While rape is committed by men of all ages, another distinctive feature of gang rape is that much of the time it’s committed by fairly young men. And, in most cases, it’s committed in the open in that perpetrators don’t bother to hide their identities.
Nomfundo Mogapi, executive director at the Centre for the Study of Violence and Reconciliation, says one must first understand the rape itself and the psychology around that before trying to understand the psychology of gang culture (collective violence), and then combine the two.
BLAMING THE VICTIM
“Where rape is concerned, the stereotypes around it are what continue to perpetuate this ongoing violence, and interestingly enough, some of these stereotypes are held by men and women,” Mogapi says. “Some of these include the tendency to blame the victim, [the belief that] that women deserve it, and everything else that patriarchal norms teach society.”
People often blame victims of rape, saying they must have done something to arouse the perpetrator or cause them to feel drawn to the rape victim. A lot of this has to do with how the crime is classified. Mogapi says it’s important that rape isn’t seen as a sexual crime but rather as a crime of power, where one person wants to assert their power over another. This perspective will help in curbing the practice of victim blaming.
“If somebody is hijacked, no one asks, ‘Why would you buy an expensive car when you know criminals will be attracted to it?’ But for some reason, people are okay with saying this sort of thing to a rape victim – the problem starts there.”
Mogapi says a lot of research has been conducted into the psychology of collective violence. She outlines four important factors:
Sense of anonymity
Being in a group distances an individual from the crime. “‘Because the group is doing it, at least I can’t take personal responsibility,’” is how Mogapi defines the reasoning behind group participation. “People in a group usually do things they wouldn’t usually do as individuals.”
“There could also be issues of peer pressure, and because of the very rigid masculine culture in South Africa, we see a lot of this. The mentality is, ‘If you can get a girl, then you’re a better man.’ This mentality is often used to pressurise men.”
Sense of power
“When people think of rape, they think it’s a sexual crime, and studies have shown over and over again that it’s a crime of power. It’s problematic that it’s seen as a crime of power and that [rape] is used to silence, control and dominate women.”
Sense of belonging
“Often the longing for a sense of belonging and a sense of family can lead to getting involved in a gang because it gives them this, especially if one doesn’t have that at home,” Mogapi explains.
Gang rape is a combination of gang violence and rape. According to the essay mentioned above, in 1993, about 40% of all rapists had engaged in gang rape, and in the USA, every four incidents of rape was a gang rape.
The first step to curbing this epidemic in South Africa is to change our mindsets towards the issue of rape, and to educate the next generation about what it is and why it is not okay.
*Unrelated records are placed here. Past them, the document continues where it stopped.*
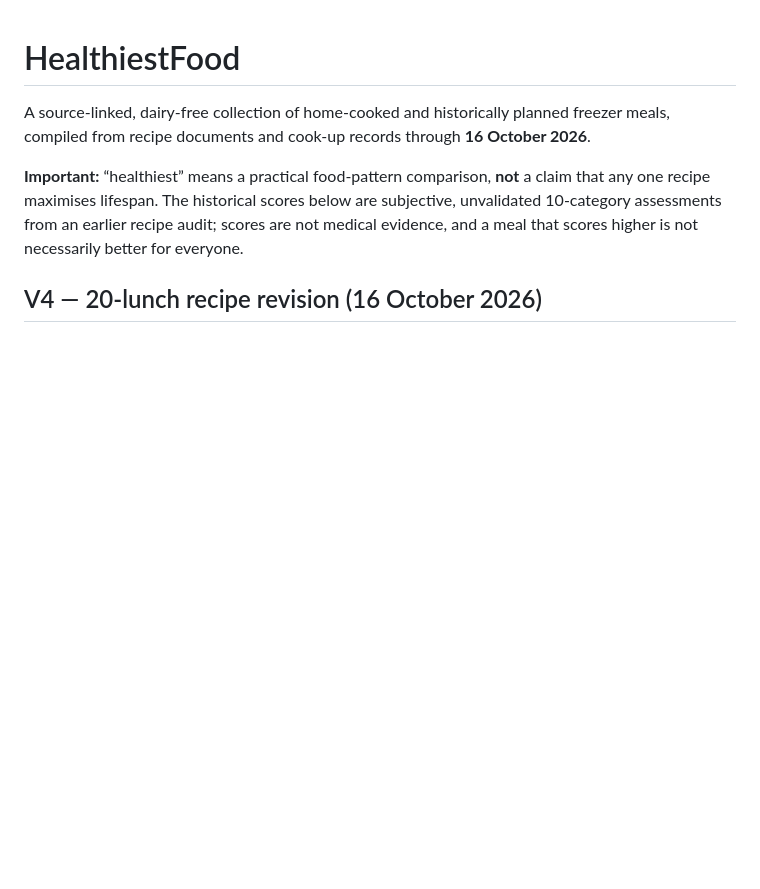
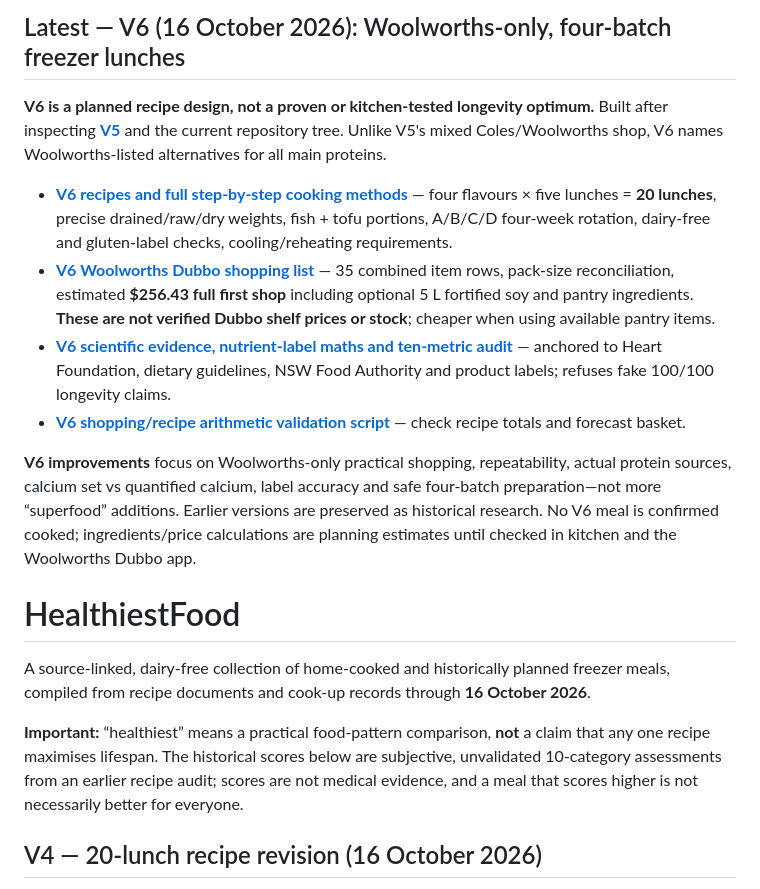
Before and after one commit to joshualparris/HealthiestFood, a Markdown page: README.md, the part around the change. Drawn GitHub-style; blank space fills up the shorter version.

Commit message:
Feature latest V6 four-batch Woolworths recipes from repository homepage

```diff
--- a/README.md
+++ b/README.md
@@ -1,3 +1,16 @@
+
+
+## Latest — V6 (16 October 2026): Woolworths-only, four-batch freezer lunches
+
+**V6 is a planned recipe design, not a proven or kitchen-tested longevity optimum.** Built after inspecting **[V5](v5/RECIPES.md)** and the current repository tree. Unlike V5's mixed Coles/Woolworths shop, V6 names Woolworths-listed alternatives for all main proteins.
+
+- **[V6 recipes and full step-by-step cooking methods](v6/RECIPES.md)** — four flavours × five lunches = **20 lunches**, precise drained/raw/dry weights, fish + tofu portions, A/B/C/D four-week rotation, dairy-free and gluten-label checks, cooling/reheating requirements.
+- **[V6 Woolworths Dubbo shopping list](v6/SHOPPING.md)** — 35 combined item rows, pack-size reconciliation, estimated **$256.43 full first shop** including optional 5 L fortified soy and pantry ingredients. **These are not verified Dubbo shelf prices or stock**; cheaper when using available pantry items.
+- **[V6 scientific evidence, nutrient-label maths and ten-metric audit](v6/EVIDENCE.md)** — anchored to Heart Foundation, dietary guidelines, NSW Food Authority and product labels; refuses fake 100/100 longevity claims.
+- **[V6 shopping/recipe arithmetic validation script](v6/verify.py)** — check recipe totals and forecast basket.
+
+**V6 improvements** focus on Woolworths-only practical shopping, repeatability, actual protein sources, calcium set vs quantified calcium, label accuracy and safe four-batch preparation—not more “superfood” additions. Earlier versions are preserved as historical research. No V6 meal is confirmed cooked; ingredients/price calculations are planning estimates until checked in kitchen and the Woolworths Dubbo app.
+
 # HealthiestFood
 
 A source-linked, dairy-free collection of home-cooked and historically planned freezer meals, compiled from recipe documents and cook-up records through **16 October 2026**.
```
Like Mogapi stressed, rape is a crime of power and not a sexual crime – changing our mindset starts there.